_Exercise instructions_:
If a line of the data below holds the string "material", copy it.
-- Supplied entries follows --
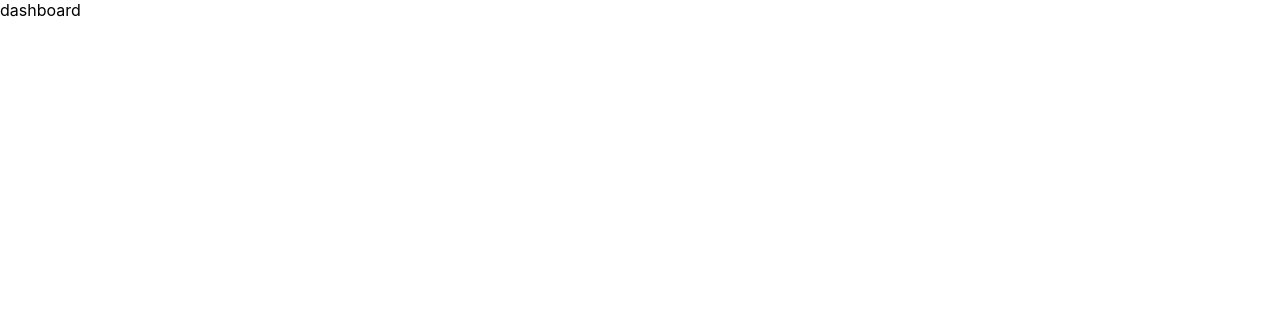
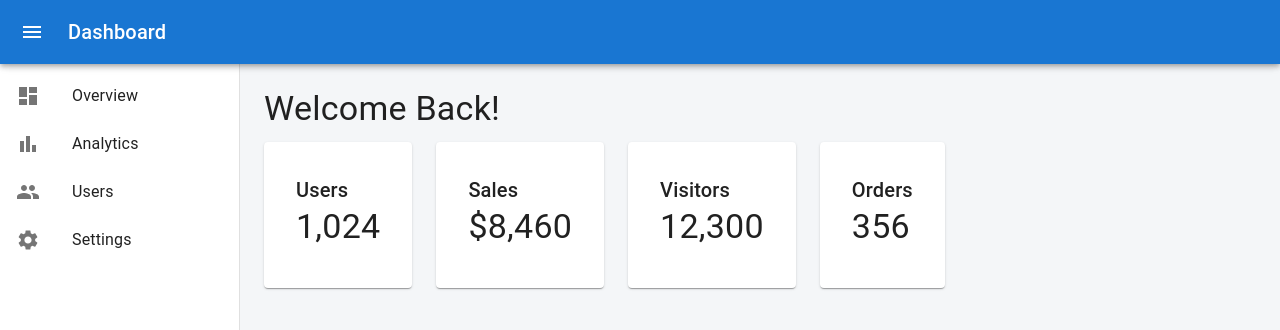
Before and after one commit to maheshmobileApp/react_zero_to_pro, a React (Create React App) app: page /dashboard in a window 1280 px wide. Shown: the top 330 px of the page. Built offline with nearby package versions, Linux system fonts and the light colour scheme.

Commit message:
navigation

```diff
--- a/package.json
+++ b/package.json
@@ -5,6 +5,7 @@
   "dependencies": {
     "@emotion/react": "^11.14.0",
     "@emotion/styled": "^11.14.0",
+    "@mui/icons-material": "^7.1.0",
     "@mui/material": "^7.0.2",
     "@testing-library/dom": "^10.4.0",
     "@testing-library/jest-dom": "^6.6.3",
--- a/src/App.js
+++ b/src/App.js
@@ -1,9 +1,9 @@
 import './App.css';
 import LoginScreen from './login/loginScreen';
 import { BrowserRouter as Router, Routes, Route, Link } from 'react-router-dom';
-import { SignUp } from './login/singup';
-import { ForgotPassword } from './login/forgotpassword';
-import { DashBoard } from './login/dashboard';
+import SignUp from './login/singup';
+import ForgotPassword from './login/forgotpassword';
+import Dashboard from './login/dashboard';
 function App() {
   return (
     <Router>
@@ -11,7 +11,7 @@ function App() {
         <Route path="/" element={<LoginScreen />} />
         <Route path="/signup" element={<SignUp />} />
         <Route path="/forgot" element={<ForgotPassword />} />
-        <Route path="/dashboard" element={<DashBoard />} />
+        <Route path="/dashboard" element={<Dashboard />} />
       </Routes>
     </Router>
   );
--- a/src/login/dashboard.js
+++ b/src/login/dashboard.js
@@ -1,7 +1,124 @@
-import React from 'react'
+import React from "react";
+import {
+  AppBar,
+  Box,
+  CssBaseline,
+  Drawer,
+  IconButton,
+  Toolbar,
+  Typography,
+  List,
+  ListItem,
+  ListItemIcon,
+  ListItemText,
+  Grid,
+  Card,
+  CardContent,
+} from "@mui/material";
+import {
+  Menu as MenuIcon,
+  Dashboard as DashboardIcon,
+  BarChart as BarChartIcon,
+  People as PeopleIcon,
+  Settings as SettingsIcon,
+} from "@mui/icons-material";
 
-export const DashBoard = () => {
+const drawerWidth = 240;
+
+const Dashboard = () => {
   return (
-    <div>dashboard</div>
-  )
-}
+    <Box sx={{ display: "flex" }}>
+      <CssBaseline />
+
+      {/* AppBar */}
+      <AppBar position="fixed" sx={{ zIndex: (theme) => theme.zIndex.drawer + 1 }}>
+        <Toolbar>
+          <IconButton color="inherit" edge="start" sx={{ mr: 2 }}>
+            <MenuIcon />
+          </IconButton>
+          <Typography variant="h6" noWrap component="div">
+            Dashboard
+          </Typography>
+        </Toolbar>
+      </AppBar>
+
+      {/* Drawer */}
+      <Drawer
+        variant="permanent"
+        sx={{
+          width: drawerWidth,
+          flexShrink: 0,
+          [`& .MuiDrawer-paper`]: { width: drawerWidth, boxSizing: "border-box" },
+        }}
+      >
+        <Toolbar />
+        <Box sx={{ overflow: "auto" }}>
+          <List>
+            {[
+              { text: "Overview", icon: <DashboardIcon /> },
+              { text: "Analytics", icon: <BarChartIcon /> },
+              { text: "Users", icon: <PeopleIcon /> },
+              { text: "Settings", icon: <SettingsIcon /> },
+            ].map((item) => (
+              <ListItem button key={item.text}>
+                <ListItemIcon>{item.icon}</ListItemIcon>
+                <ListItemText primary={item.text} />
+              </ListItem>
+            ))}
+          </List>
+        </Box>
+      </Drawer>
+
+      {/* Main Content */}
+      <Box
+        component="main"
+        sx={{ flexGrow: 1, bgcolor: "#f4f6f8", p: 3, minHeight: "100vh" }}
+      >
+        <Toolbar />
+        <Typography variant="h4" gutterBottom>
+          Welcome Back!
+        </Typography>
+
+        <Grid container spacing={3}>
+          <Grid item xs={12} sm={6} md={3}>
+            <Card sx={{ p: 2 }}>
+              <CardContent>
+                <Typography variant="h6">Users</Typography>
+                <Typography variant="h4">1,024</Typography>
+              </CardContent>
+            </Card>
+          </Grid>
+
+          <Grid item xs={12} sm={6} md={3}>
+            <Card sx={{ p: 2 }}>
+              <CardContent>
+                <Typography variant="h6">Sales</Typography>
+                <Typography variant="h4">$8,460</Typography>
+              </CardContent>
+            </Card>
+          </Grid>
+
+          <Grid item xs={12} sm={6} md={3}>
+            <Card sx={{ p: 2 }}>
+              <CardContent>
+                <Typography variant="h6">Visitors</Typography>
+                <Typography variant="h4">12,300</Typography>
+              </CardContent>
+            </Card>
+          </Grid>
+
+          <Grid item xs={12} sm={6} md={3}>
+            <Card sx={{ p: 2 }}>
+              <CardContent>
+                <Typography variant="h6">Orders</Typography>
+                <Typography variant="h4">356</Typography>
+              </CardContent>
+            </Card>
+          </Grid>
+        </Grid>
+      </Box>
+    </Box>
+  );
+};
+
+export default Dashboard;
--- a/src/login/forgotpassword.js
+++ b/src/login/forgotpassword.js
@@ -1,7 +1,68 @@
-import React from 'react'
 
-export const ForgotPassword = () => {
+import React, { useState } from "react";
+import {
+  Box,
+  Button,
+  Card,
+  CardContent,
+  TextField,
+  Typography,
+  Link,
+} from "@mui/material";
+
+const ForgotPassword = () => {
+  const [email, setEmail] = useState("");
+
+  const handleSubmit = (e) => {
+    e.preventDefault();
+    // TODO: Add email validation and API call
+    console.log("Password reset requested for:", email);
+  };
+
   return (
-    <div>forgotpassword</div>
-  )
-}
+    <Box
+      display="flex"
+      justifyContent="center"
+      alignItems="center"
+      minHeight="100vh"
+      bgcolor="#f5f5f5"
+    >
+      <Card sx={{ width: 400, p: 2 }}>
+        <CardContent>
+          <Typography variant="h5" gutterBottom>
+            Forgot Password
+          </Typography>
+          <Typography variant="body2" color="text.secondary" mb={2}>
+            Enter your email address and we'll send you a link to reset your password.
+          </Typography>
+          <Box component="form" onSubmit={handleSubmit}>
+            <TextField
+              fullWidth
+              label="Email Address"
+              type="email"
+              value={email}
+              onChange={(e) => setEmail(e.target.value)}
+              margin="normal"
+              required
+            />
+            <Button
+              type="submit"
+              variant="contained"
+              fullWidth
+              sx={{ mt: 2, borderRadius: 2 }}
+            >
+              Send Reset Link
+            </Button>
+            <Typography variant="body2" align="center" sx={{ mt: 2 }}>
+              <Link href="/login" underline="hover">
+                Back to Login
+              </Link>
+            </Typography>
+          </Box>
+        </CardContent>
+      </Card>
+    </Box>
+  );
+};
+
+export default ForgotPassword;
--- a/src/login/singup.js
+++ b/src/login/singup.js
@@ -1,8 +1,124 @@
+import React, { useState } from "react";
+import {
+  Box,
+  Button,
+  Card,
+  CardContent,
+  TextField,
+  Typography,
+  IconButton,
+  InputAdornment,
+  Link,
+} from "@mui/material";
+import { Visibility, VisibilityOff } from "@mui/icons-material";
+import { useNavigate } from 'react-router-dom';
 
-import React from 'react'
+const SignUp = () => {
+  const navigate = useNavigate();
+  const [showPassword, setShowPassword] = useState(false);
+  const [formData, setFormData] = useState({
+    fullName: "",
+    email: "",
+    password: "",
+    confirmPassword: "",
+  });
 
-export const SignUp = () => {
+  const handleChange = (e) => {
+    setFormData({ ...formData, [e.target.name]: e.target.value });
+  };
+
+  const togglePasswordVisibility = () => {
+    setShowPassword((prev) => !prev);
+  };
+
+  const handleSubmit = (e) => {
+    e.preventDefault();
+    // TODO: Add form validation and submission logic here
+    navigate('/dashboard');
+    console.log(formData);
+  };
+
   return (
-    <div>singup</div>
-  )
-}
+    <Box
+      display="flex"
+      justifyContent="center"
+      alignItems="center"
+      minHeight="100vh"
+      bgcolor="#f5f5f5"
+    >
+      <Card sx={{ width: 400, p: 2 }}>
+        <CardContent>
+          <Typography variant="h5" gutterBottom>
+            Create Account
+          </Typography>
+          <Box component="form" onSubmit={handleSubmit} noValidate>
+            <TextField
+              fullWidth
+              label="Full Name"
+              name="fullName"
+              value={formData.fullName}
+              onChange={handleChange}
+              margin="normal"
+              required
+            />
+            <TextField
+              fullWidth
+              label="Email"
+              name="email"
+              type="email"
+              value={formData.email}
+              onChange={handleChange}
+              margin="normal"
+              required
+            />
+            <TextField
+              fullWidth
+              label="Password"
+              name="password"
+              type={showPassword ? "text" : "password"}
+              value={formData.password}
+              onChange={handleChange}
+              margin="normal"
+              required
+              InputProps={{
+                endAdornment: (
+                  <InputAdornment position="end">
+                    <IconButton onClick={togglePasswordVisibility} edge="end">
+                      {showPassword ? <VisibilityOff /> : <Visibility />}
+                    </IconButton>
+                  </InputAdornment>
+                ),
+              }}
+            />
+            <TextField
+              fullWidth
+              label="Confirm Password"
+              name="confirmPassword"
+              type={showPassword ? "text" : "password"}
+              value={formData.confirmPassword}
+              onChange={handleChange}
+              margin="normal"
+              required
+            />
+            <Button
+              type="submit"
+              variant="contained"
+              fullWidth
+              sx={{ mt: 2, borderRadius: 2 }}
+            >
+              Sign Up
+            </Button>
+            <Typography variant="body2" align="center" sx={{ mt: 2 }}>
+              Already have an account?{" "}
+              <Link href="/" underline="hover">
+                Log In
+              </Link>
+            </Typography>
+          </Box>
+        </CardContent>
+      </Card>
+    </Box>
+  );
+};
+
+export default SignUp;
```
Also changed, not shown: src/login/loginScreen.js (+24 -3 lines), 1 other file (tests, documents, lock files or other folders).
-- Supplied entries concluded --
_Answer section_:
+    "@mui/icons-material": "^7.1.0",
     "@mui/material": "^7.0.2",
+} from "@mui/material";
+} from "@mui/icons-material";
+} from "@mui/material";
+} from "@mui/material";
+import { Visibility, VisibilityOff } from "@mui/icons-material";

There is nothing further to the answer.